Shakespeare used all manner of sources for his All’s Well (1602), one of the `problem’ plays that sits between Hamlet and Troilus and Cressida as one of the later, darker comedies. The text is strewn with sauciness possibly inspired by one of the stories of Boccaccio’s Decameron and hums with mythic folk tales.
`Problem’ though seems a strange description. Maybe it lies in the ambiguity of its ending (though no more so than, say, Measure for Measure).
More perhaps, it is considered problem because of the riddle it its title. All’s Well that Ends Well? The end justifies the means? Marriage between two people whose journey to wedlock has been anything but smooth and involved disdain, rejection, bed tricks, talismanic rings and mysterious healing powers.
John Dove’s production warm, Restoration coloured production however, in keeping with the general bonhomie atmosphere of the Globe foregoes doubtful resolution for the `feel good factor’. Ellie Piercy (Helena) and Sam Crane’s thoughtful, revisionist Bertram seem unquestionably well paired whilst Sam Cox’s King of France is wreathed in sunny, fairy tale smiles.
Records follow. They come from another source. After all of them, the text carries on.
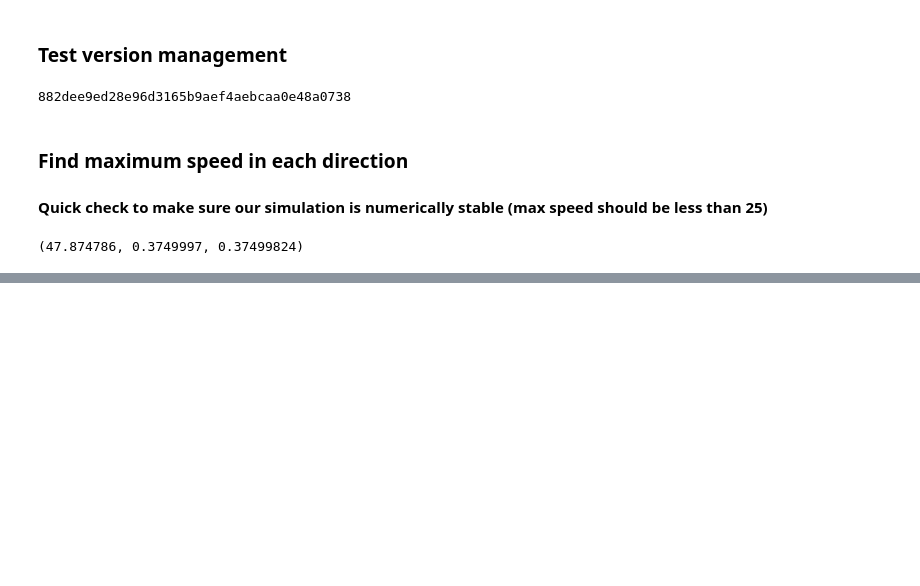
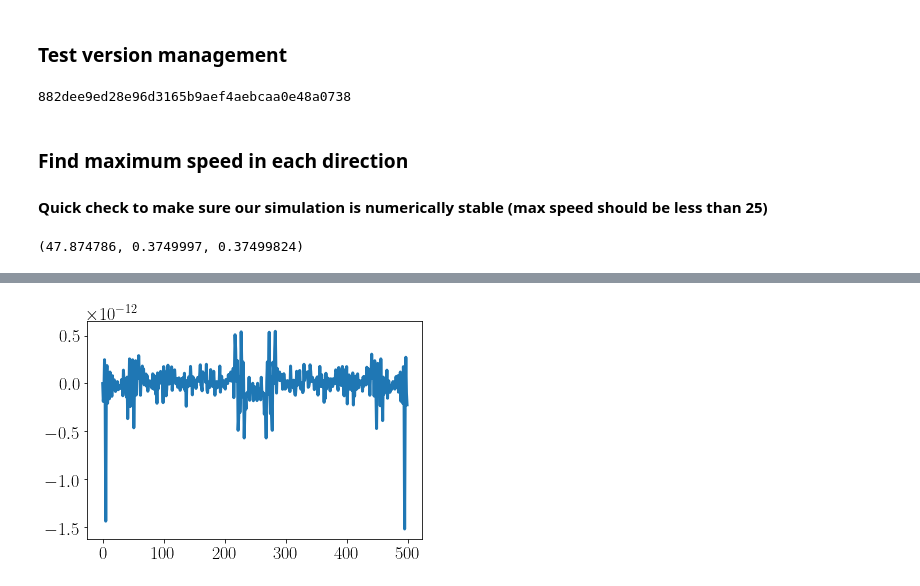
Before and after one commit to collinrbr/FPCAnalysis, a Jupyter notebook: dHybridR.ipynb, the cells around one changed output, grey strips where cells are left out. Drawn from its saved outputs; the diff is of its cells as text; code cells hidden in the pictures; blank space fills up the shorter version.

```diff
--- a/dHybridR.ipynb
+++ b/dHybridR.ipynb
@@ -490,0 +570,6 @@ sanf.get_abs_max_velocity(dparticles)
+# %%
+plt.figure()
+plt.plot(np.real(np.fft.fft2(b)[0]))
+plt.show()
+# %% [output]
+[figure, added]
```
Also changed, not shown: parts of 21 cells of this notebook, 3 other files.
Add in the traditional Globe knees-up and you realise it’s no wonder the Globe continues to defy all auguries and survive without public subsidy.
Janie Dee, in her Globe debut makes a compassionate Countess de Roussillon and there is the usual strong support from among others Michael Bertenshaw, James Garnon (the unforgettable, posturing King James V1 of Anne Boleyn reprising that role later in the season), Colin Hurley, Peter Hamilton Dyer, Sophie Duval and Naomi Branston. Together they are forming themselves, recognisably, into a `Globe’ company.
A happy start to Dominic Dromgoole’s new season.